# SUPPLIED ENTRIES:

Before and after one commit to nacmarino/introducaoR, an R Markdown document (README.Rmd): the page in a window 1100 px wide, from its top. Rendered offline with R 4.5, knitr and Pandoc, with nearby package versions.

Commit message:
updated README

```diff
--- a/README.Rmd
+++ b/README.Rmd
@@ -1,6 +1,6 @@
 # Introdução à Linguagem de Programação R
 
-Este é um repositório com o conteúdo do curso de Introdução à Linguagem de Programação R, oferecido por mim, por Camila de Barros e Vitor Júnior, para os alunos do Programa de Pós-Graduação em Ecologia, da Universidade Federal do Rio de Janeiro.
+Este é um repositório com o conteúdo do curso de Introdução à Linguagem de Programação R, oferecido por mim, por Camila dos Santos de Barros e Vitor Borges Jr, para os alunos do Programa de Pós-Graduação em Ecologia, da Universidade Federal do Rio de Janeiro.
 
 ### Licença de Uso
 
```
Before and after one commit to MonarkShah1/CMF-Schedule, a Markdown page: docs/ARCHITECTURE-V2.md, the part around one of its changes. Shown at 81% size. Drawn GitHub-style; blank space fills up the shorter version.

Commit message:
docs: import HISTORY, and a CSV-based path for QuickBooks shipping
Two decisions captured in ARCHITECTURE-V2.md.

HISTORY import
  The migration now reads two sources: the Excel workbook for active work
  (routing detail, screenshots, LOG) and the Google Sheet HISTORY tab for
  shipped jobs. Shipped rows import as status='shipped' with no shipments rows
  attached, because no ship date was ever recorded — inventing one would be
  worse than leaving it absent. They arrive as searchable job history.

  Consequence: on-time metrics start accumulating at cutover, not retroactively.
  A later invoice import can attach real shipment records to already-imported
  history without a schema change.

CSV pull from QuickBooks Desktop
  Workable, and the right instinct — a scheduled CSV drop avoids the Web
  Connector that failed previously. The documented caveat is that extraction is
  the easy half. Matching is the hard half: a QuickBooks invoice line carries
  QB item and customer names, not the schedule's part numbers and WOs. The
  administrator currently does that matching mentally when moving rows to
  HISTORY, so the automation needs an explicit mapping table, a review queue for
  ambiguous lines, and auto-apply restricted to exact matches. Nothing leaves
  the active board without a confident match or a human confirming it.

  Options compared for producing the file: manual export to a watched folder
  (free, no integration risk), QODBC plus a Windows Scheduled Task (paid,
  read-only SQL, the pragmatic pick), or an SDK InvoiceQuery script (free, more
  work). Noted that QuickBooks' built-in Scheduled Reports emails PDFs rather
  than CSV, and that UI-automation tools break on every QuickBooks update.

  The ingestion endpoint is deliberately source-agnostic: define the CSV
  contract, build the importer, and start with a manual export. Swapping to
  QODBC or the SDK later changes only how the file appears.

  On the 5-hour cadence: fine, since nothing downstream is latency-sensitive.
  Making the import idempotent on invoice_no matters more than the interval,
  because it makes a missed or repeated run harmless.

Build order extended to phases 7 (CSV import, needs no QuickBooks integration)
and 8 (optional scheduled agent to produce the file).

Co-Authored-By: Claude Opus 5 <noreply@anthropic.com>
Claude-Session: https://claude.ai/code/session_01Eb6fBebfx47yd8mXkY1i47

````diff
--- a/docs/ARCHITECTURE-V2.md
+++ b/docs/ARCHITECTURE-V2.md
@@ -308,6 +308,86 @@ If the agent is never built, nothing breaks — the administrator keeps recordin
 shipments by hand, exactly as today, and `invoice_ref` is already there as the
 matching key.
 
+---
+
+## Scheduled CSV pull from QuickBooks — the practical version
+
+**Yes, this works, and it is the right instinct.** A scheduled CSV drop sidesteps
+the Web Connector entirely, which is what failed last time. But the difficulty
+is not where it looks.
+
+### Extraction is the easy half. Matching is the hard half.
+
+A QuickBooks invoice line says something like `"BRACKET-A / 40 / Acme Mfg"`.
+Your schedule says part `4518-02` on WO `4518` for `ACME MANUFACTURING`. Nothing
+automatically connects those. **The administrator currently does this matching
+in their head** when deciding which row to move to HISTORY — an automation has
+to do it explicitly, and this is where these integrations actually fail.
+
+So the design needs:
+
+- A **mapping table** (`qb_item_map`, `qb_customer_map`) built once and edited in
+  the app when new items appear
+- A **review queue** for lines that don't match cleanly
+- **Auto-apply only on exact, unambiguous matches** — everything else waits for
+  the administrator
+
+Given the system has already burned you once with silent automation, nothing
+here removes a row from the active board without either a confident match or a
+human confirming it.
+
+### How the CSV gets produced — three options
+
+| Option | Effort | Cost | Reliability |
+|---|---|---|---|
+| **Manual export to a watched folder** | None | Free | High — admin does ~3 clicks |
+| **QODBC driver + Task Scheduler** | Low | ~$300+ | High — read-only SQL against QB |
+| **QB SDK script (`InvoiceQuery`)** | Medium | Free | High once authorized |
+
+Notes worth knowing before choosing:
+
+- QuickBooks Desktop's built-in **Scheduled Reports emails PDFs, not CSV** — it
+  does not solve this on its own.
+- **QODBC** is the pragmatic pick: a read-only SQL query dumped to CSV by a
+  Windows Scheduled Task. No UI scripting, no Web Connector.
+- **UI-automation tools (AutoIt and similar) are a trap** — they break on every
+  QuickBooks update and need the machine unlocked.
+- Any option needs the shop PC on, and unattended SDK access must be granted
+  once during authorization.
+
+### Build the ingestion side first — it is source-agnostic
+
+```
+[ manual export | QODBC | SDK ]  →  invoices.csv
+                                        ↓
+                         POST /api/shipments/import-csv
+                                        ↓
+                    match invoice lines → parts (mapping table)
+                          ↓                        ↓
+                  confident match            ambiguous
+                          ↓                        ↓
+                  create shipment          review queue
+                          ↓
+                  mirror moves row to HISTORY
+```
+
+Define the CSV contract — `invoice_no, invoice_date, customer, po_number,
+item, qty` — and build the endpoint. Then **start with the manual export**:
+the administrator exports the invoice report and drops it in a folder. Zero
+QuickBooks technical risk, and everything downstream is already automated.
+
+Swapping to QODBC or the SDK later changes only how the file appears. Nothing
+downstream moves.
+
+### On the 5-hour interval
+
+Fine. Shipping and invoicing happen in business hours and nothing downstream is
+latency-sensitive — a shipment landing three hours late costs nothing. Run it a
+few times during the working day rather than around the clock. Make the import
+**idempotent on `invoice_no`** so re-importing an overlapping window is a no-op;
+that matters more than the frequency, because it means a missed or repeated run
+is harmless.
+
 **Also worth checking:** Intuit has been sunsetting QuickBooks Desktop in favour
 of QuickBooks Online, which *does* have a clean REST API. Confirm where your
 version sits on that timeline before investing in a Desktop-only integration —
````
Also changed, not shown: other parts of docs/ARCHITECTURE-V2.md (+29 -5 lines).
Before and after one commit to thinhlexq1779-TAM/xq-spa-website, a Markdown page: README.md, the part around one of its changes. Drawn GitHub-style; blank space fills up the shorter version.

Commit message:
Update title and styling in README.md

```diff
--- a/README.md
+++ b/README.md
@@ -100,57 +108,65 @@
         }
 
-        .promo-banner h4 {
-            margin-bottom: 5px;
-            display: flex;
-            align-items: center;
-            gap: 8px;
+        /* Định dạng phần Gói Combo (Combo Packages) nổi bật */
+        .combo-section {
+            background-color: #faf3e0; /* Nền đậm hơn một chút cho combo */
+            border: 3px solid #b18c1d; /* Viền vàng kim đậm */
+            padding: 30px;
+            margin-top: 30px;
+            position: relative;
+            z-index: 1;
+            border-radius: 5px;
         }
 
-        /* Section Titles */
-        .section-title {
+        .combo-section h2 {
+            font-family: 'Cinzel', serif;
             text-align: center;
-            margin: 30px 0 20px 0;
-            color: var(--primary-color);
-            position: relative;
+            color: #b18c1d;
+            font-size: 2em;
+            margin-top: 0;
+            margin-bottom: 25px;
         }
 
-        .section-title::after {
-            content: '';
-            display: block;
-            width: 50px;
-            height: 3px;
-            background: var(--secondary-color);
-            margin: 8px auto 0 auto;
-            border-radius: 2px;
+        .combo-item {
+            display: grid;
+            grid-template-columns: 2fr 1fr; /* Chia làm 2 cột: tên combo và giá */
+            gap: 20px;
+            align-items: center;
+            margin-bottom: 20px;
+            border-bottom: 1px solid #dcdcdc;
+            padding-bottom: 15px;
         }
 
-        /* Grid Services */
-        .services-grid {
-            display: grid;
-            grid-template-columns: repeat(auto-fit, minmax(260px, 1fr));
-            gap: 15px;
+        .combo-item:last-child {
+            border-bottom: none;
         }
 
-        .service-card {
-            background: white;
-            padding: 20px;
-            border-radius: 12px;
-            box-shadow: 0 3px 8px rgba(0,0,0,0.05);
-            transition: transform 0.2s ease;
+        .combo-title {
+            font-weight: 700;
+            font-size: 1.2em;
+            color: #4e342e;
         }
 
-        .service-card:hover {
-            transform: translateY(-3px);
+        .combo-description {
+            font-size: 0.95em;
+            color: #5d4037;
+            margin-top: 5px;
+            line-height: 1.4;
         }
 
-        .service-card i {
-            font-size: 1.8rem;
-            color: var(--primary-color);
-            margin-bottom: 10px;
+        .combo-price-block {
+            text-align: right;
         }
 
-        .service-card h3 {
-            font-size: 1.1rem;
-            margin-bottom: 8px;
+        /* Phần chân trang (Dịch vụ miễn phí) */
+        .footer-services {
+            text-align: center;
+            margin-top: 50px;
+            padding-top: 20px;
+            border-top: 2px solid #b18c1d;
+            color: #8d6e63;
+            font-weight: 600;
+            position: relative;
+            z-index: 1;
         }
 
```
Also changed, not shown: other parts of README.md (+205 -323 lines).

# DIRECTIONS:
Scan the listing for the string "last". Copy each line that has it.

# SOLUTION TO THIS PROBLEM:
+the Web Connector entirely, which is what failed last time. But the difficulty
+        .combo-item:last-child {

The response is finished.